## EXERCISE DESCRIPTION
Leave out the pictures, and retype the remaining data exactly.

Front-end code change data

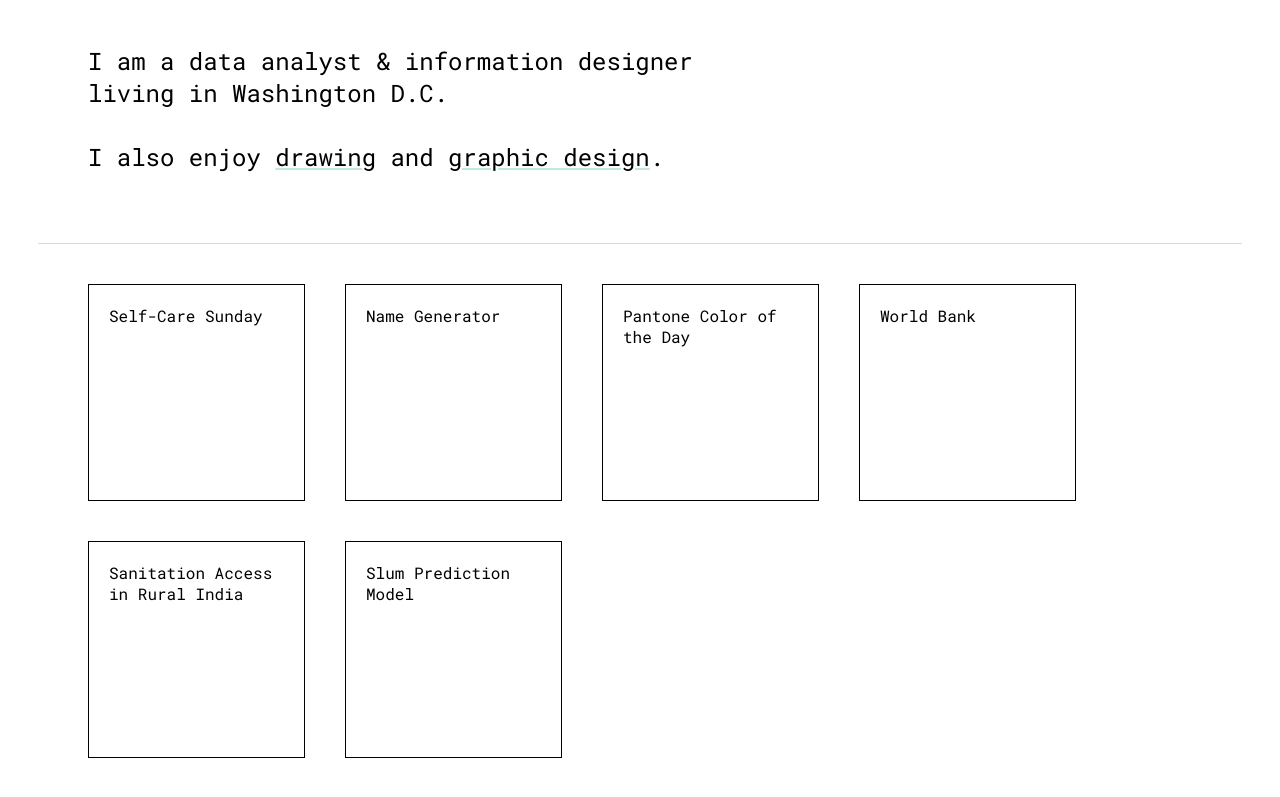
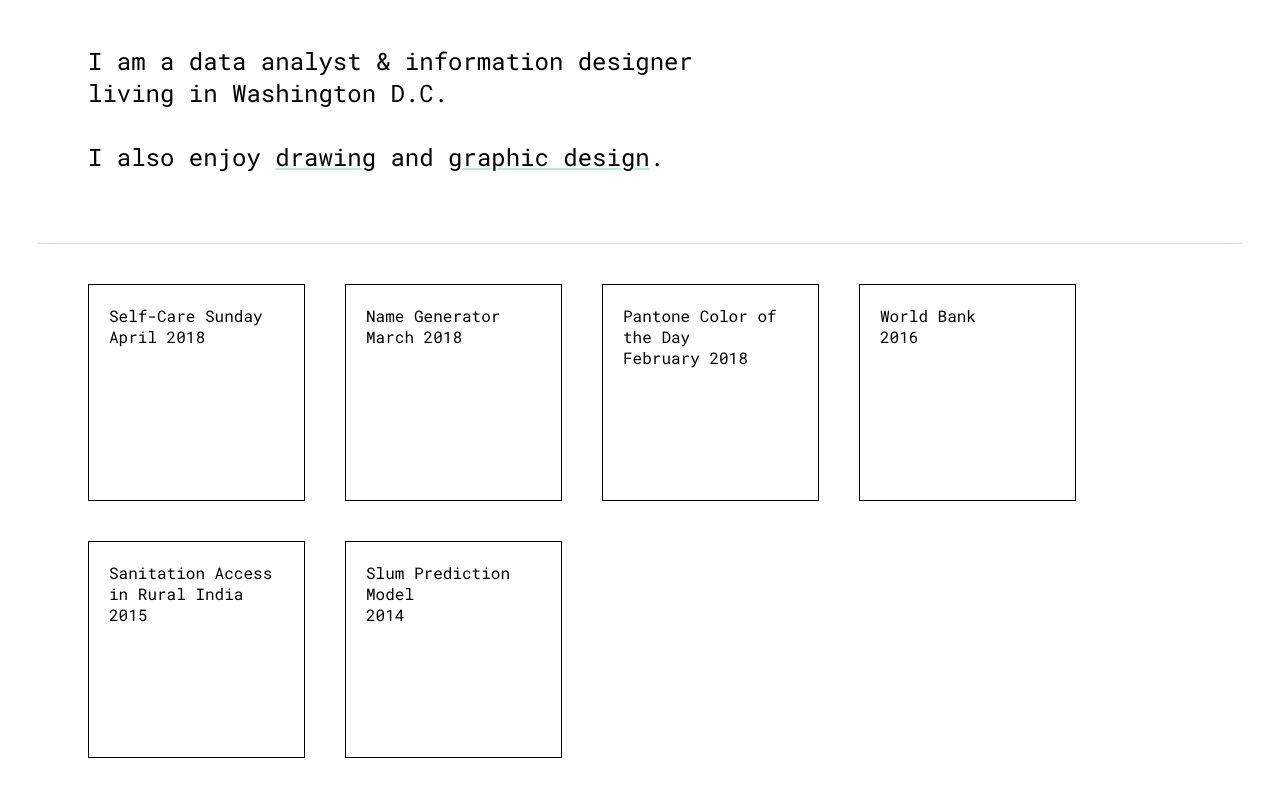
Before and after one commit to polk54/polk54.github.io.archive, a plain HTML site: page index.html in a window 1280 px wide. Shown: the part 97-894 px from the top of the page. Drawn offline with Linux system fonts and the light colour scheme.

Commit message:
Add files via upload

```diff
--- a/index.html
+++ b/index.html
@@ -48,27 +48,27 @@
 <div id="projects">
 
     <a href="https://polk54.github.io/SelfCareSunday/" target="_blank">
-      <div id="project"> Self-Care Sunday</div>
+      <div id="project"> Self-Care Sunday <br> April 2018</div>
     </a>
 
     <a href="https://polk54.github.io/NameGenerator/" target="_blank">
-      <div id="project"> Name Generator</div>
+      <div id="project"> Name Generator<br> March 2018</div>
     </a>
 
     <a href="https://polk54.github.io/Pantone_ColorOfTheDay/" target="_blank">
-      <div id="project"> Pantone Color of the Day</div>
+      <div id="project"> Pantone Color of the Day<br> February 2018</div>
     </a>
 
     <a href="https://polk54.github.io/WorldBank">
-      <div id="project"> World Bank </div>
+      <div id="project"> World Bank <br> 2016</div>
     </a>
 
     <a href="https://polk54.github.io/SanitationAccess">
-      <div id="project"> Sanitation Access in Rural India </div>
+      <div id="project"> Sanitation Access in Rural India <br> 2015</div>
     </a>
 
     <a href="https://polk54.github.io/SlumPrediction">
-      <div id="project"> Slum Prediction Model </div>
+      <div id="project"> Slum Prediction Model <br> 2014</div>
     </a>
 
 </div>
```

## SOLUTION TO THE EXERCISE
Before and after one commit to polk54/polk54.github.io.archive, a plain HTML site: page index.html in a window 1280 px wide. Shown: the part 97-894 px from the top of the page. Drawn offline with Linux system fonts and the light colour scheme.

Commit message:
Add files via upload

```diff
--- a/index.html
+++ b/index.html
@@ -48,27 +48,27 @@
 <div id="projects">
 
     <a href="https://polk54.github.io/SelfCareSunday/" target="_blank">
-      <div id="project"> Self-Care Sunday</div>
+      <div id="project"> Self-Care Sunday <br> April 2018</div>
     </a>
 
     <a href="https://polk54.github.io/NameGenerator/" target="_blank">
-      <div id="project"> Name Generator</div>
+      <div id="project"> Name Generator<br> March 2018</div>
     </a>
 
     <a href="https://polk54.github.io/Pantone_ColorOfTheDay/" target="_blank">
-      <div id="project"> Pantone Color of the Day</div>
+      <div id="project"> Pantone Color of the Day<br> February 2018</div>
     </a>
 
     <a href="https://polk54.github.io/WorldBank">
-      <div id="project"> World Bank </div>
+      <div id="project"> World Bank <br> 2016</div>
     </a>
 
     <a href="https://polk54.github.io/SanitationAccess">
-      <div id="project"> Sanitation Access in Rural India </div>
+      <div id="project"> Sanitation Access in Rural India <br> 2015</div>
     </a>
 
     <a href="https://polk54.github.io/SlumPrediction">
-      <div id="project"> Slum Prediction Model </div>
+      <div id="project"> Slum Prediction Model <br> 2014</div>
     </a>
 
 </div>
```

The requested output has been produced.